Difference listings
######
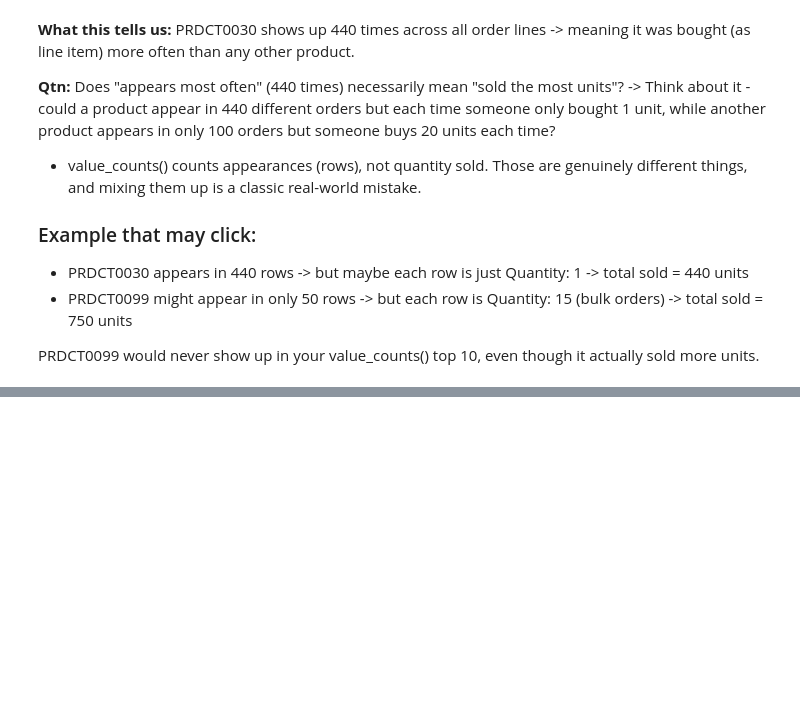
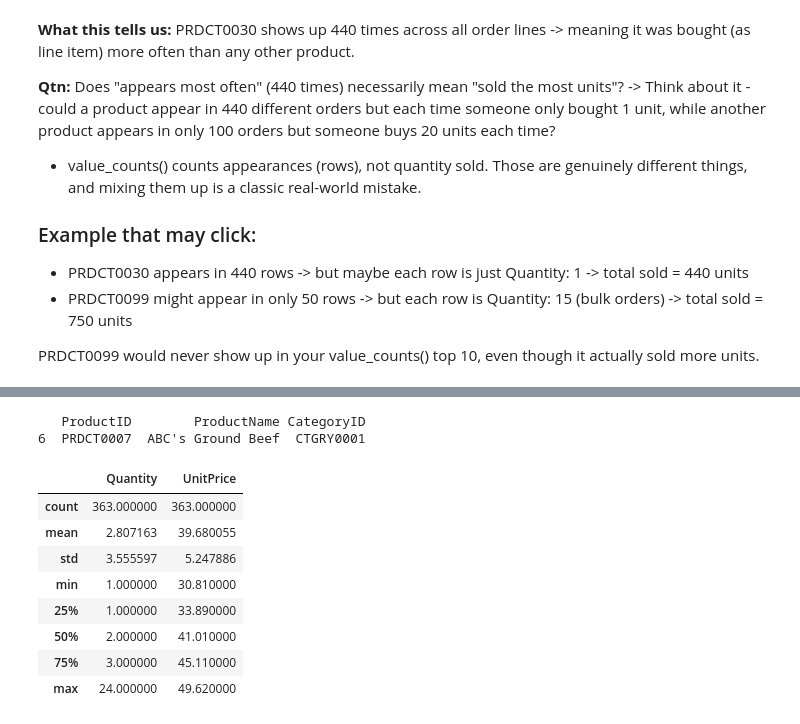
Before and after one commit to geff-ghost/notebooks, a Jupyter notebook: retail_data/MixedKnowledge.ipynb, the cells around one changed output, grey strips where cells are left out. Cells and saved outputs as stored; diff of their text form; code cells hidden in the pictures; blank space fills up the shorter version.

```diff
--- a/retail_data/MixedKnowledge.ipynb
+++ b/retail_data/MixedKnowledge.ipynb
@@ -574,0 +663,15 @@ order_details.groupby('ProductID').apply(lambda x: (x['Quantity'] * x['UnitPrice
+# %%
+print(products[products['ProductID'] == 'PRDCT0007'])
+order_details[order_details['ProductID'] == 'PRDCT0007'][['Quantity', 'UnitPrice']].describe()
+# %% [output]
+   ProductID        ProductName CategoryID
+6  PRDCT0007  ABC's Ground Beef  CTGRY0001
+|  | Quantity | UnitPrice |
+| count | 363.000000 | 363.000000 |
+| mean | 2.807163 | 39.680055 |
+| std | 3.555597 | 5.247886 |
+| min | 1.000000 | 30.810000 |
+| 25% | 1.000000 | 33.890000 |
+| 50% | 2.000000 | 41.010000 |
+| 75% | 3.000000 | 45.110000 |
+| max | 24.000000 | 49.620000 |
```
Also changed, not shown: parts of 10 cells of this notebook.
######
[What this task involves] Every line above that includes the word "output" must appear in the answer.

[Completed exercise]
Before and after one commit to geff-ghost/notebooks, a Jupyter notebook: retail_data/MixedKnowledge.ipynb, the cells around one changed output, grey strips where cells are left out. Cells and saved outputs as stored; diff of their text form; code cells hidden in the pictures; blank space fills up the shorter version.
+# %% [output]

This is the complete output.